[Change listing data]
- - - - - - -

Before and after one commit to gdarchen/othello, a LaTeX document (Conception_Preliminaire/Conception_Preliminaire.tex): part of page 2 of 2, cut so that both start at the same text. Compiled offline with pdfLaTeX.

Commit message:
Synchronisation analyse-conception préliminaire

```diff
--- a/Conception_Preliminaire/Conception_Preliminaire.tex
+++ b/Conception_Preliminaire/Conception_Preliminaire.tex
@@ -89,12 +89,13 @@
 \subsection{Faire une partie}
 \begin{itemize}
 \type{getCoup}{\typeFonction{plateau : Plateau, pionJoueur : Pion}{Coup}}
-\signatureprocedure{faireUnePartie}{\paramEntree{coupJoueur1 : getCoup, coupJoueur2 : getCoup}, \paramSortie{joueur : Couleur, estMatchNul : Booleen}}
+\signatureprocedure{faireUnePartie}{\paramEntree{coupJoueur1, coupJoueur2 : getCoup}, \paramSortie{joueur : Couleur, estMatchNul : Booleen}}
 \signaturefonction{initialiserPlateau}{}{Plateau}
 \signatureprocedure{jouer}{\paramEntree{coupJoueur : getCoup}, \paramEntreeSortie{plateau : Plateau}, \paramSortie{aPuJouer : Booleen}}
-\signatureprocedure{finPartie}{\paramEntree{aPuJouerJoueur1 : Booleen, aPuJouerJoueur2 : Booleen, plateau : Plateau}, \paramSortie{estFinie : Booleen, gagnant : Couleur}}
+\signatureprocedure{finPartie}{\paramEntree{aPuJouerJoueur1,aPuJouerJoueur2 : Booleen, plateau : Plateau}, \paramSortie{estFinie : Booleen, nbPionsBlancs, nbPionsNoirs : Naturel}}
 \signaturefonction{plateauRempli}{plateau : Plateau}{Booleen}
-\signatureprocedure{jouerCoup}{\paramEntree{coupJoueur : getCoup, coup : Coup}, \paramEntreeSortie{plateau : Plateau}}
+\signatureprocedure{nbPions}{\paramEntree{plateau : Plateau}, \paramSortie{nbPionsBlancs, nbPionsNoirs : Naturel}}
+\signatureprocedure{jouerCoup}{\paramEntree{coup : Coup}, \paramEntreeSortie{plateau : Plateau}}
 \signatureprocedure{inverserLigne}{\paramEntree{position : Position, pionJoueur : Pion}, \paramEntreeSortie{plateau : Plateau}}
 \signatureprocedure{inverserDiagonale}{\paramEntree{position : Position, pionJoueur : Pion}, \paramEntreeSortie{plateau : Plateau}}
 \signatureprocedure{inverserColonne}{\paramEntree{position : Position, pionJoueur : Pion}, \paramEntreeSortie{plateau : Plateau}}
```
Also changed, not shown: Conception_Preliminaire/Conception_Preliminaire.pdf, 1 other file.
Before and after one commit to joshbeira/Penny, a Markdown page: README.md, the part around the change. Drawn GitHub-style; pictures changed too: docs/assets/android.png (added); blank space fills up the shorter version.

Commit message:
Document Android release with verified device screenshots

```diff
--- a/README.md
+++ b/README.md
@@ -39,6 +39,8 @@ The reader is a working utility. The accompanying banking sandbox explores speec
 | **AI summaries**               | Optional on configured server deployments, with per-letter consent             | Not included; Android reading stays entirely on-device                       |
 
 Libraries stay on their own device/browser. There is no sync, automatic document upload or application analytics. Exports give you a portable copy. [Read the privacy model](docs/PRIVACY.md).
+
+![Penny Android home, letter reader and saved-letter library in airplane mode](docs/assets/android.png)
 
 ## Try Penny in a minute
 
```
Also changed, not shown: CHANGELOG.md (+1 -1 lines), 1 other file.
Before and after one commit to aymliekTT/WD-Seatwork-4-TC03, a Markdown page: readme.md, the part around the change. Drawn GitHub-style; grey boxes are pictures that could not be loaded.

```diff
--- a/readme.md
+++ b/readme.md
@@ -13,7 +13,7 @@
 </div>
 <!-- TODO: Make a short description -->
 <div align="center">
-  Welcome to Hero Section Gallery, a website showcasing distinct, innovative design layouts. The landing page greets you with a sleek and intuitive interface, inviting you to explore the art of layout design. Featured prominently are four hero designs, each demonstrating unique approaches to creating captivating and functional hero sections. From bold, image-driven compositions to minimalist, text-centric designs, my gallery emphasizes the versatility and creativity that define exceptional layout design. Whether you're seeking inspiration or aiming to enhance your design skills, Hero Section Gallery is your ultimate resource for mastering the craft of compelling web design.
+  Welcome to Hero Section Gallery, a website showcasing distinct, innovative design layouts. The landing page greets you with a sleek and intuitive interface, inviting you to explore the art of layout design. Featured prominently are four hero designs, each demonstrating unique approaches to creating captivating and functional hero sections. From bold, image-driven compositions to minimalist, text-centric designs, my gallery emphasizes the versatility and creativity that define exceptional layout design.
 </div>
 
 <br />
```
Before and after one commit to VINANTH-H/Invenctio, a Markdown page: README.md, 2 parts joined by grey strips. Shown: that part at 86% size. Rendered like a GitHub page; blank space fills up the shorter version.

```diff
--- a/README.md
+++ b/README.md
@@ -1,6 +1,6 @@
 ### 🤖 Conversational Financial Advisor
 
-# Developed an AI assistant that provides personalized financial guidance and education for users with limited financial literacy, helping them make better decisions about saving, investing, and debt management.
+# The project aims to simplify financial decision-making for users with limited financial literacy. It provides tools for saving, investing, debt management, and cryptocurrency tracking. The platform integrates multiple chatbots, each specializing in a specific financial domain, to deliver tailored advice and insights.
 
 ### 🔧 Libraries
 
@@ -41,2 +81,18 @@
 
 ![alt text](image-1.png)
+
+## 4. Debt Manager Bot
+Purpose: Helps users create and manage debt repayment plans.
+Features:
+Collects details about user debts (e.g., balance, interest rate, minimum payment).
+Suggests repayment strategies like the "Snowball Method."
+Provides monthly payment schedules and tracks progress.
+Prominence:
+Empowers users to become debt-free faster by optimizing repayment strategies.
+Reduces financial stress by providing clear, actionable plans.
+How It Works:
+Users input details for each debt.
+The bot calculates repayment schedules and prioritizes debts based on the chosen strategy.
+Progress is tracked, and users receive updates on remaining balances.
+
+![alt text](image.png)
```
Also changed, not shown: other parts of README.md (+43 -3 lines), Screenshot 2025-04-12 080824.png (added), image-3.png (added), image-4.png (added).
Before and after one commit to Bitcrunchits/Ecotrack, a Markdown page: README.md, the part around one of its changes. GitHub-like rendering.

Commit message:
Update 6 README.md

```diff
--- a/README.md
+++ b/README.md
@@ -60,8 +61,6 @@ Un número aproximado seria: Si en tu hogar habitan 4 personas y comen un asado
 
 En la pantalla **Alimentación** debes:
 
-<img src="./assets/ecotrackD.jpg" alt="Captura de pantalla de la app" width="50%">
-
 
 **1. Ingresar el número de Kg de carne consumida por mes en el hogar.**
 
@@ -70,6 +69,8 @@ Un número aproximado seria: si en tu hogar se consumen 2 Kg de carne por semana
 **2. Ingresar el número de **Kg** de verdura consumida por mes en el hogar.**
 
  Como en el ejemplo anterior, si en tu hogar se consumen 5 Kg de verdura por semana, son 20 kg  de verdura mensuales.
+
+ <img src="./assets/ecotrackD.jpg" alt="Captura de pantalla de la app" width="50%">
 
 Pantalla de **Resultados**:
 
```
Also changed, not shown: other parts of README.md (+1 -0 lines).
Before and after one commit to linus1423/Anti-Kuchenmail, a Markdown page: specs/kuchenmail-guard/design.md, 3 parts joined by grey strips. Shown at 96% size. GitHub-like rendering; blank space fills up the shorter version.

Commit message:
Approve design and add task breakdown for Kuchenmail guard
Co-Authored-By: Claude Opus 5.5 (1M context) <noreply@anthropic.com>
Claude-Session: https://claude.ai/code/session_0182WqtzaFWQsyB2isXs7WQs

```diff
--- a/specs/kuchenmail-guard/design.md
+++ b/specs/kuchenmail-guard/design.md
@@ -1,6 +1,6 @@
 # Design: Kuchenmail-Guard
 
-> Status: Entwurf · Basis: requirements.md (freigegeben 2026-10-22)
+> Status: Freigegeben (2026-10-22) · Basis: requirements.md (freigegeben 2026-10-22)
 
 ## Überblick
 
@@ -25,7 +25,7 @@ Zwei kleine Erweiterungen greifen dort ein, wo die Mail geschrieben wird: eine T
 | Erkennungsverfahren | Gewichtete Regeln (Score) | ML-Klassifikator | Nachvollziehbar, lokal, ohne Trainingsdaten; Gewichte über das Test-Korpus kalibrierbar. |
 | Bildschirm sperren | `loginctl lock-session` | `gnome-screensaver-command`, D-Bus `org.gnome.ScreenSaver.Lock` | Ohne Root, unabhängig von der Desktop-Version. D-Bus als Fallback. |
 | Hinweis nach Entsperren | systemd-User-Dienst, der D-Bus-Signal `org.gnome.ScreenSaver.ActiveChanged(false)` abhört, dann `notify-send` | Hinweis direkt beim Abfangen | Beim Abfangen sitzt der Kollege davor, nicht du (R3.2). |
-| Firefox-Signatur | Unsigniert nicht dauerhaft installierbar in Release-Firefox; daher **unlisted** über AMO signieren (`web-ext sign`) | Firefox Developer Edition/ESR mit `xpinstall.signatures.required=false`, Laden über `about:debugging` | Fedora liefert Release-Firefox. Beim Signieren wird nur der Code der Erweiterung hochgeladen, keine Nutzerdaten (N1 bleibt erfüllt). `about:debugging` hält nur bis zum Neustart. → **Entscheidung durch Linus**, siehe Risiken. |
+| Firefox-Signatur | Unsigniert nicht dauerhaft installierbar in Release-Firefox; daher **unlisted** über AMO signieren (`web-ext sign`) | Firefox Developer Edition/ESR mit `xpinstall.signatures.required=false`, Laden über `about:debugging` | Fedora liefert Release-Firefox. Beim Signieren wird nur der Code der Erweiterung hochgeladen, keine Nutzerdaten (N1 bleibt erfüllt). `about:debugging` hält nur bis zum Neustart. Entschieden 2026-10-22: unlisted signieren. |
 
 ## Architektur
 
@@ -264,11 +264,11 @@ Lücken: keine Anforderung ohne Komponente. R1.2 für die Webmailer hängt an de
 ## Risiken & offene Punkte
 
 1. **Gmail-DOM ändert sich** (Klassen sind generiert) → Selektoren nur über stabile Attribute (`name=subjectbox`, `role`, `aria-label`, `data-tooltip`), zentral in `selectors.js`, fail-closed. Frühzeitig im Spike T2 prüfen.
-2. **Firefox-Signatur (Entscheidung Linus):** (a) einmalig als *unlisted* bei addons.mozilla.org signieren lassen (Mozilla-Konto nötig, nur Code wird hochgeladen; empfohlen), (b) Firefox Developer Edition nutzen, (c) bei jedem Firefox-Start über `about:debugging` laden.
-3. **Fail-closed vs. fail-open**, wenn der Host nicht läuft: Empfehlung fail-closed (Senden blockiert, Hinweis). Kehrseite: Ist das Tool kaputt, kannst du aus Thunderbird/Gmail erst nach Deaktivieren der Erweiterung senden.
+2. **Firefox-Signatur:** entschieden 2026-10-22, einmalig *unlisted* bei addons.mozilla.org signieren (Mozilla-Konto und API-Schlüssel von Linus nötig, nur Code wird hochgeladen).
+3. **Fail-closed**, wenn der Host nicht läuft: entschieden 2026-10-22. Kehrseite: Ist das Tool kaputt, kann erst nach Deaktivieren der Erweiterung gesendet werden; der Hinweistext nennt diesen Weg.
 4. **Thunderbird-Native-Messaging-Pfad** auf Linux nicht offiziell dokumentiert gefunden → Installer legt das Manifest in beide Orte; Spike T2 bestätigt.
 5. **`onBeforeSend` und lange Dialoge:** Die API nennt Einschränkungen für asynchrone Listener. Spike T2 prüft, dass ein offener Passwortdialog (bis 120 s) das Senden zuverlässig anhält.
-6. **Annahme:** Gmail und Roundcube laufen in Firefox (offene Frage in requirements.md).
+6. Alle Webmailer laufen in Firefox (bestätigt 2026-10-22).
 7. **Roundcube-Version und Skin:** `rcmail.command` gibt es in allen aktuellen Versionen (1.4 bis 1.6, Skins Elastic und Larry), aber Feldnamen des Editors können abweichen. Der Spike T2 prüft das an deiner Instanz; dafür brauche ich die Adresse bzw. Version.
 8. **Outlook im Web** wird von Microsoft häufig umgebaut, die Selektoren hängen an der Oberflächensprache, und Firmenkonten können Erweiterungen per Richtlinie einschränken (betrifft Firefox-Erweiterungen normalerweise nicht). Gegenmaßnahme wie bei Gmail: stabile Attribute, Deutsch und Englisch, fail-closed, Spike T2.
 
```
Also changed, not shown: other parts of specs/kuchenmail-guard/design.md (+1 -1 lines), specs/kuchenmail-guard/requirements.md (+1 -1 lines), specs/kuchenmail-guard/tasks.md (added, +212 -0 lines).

- - - - - - -

Where the string "paramEntreeSortie" occurs in the data, return the whole line.

> **Result below**:
 \signatureprocedure{jouer}{\paramEntree{coupJoueur : getCoup}, \paramEntreeSortie{plateau : Plateau}, \paramSortie{aPuJouer : Booleen}}
-\signatureprocedure{jouerCoup}{\paramEntree{coupJoueur : getCoup, coup : Coup}, \paramEntreeSortie{plateau : Plateau}}
+\signatureprocedure{jouerCoup}{\paramEntree{coup : Coup}, \paramEntreeSortie{plateau : Plateau}}
 \signatureprocedure{inverserLigne}{\paramEntree{position : Position, pionJoueur : Pion}, \paramEntreeSortie{plateau : Plateau}}
 \signatureprocedure{inverserDiagonale}{\paramEntree{position : Position, pionJoueur : Pion}, \paramEntreeSortie{plateau : Plateau}}
 \signatureprocedure{inverserColonne}{\paramEntree{position : Position, pionJoueur : Pion}, \paramEntreeSortie{plateau : Plateau}}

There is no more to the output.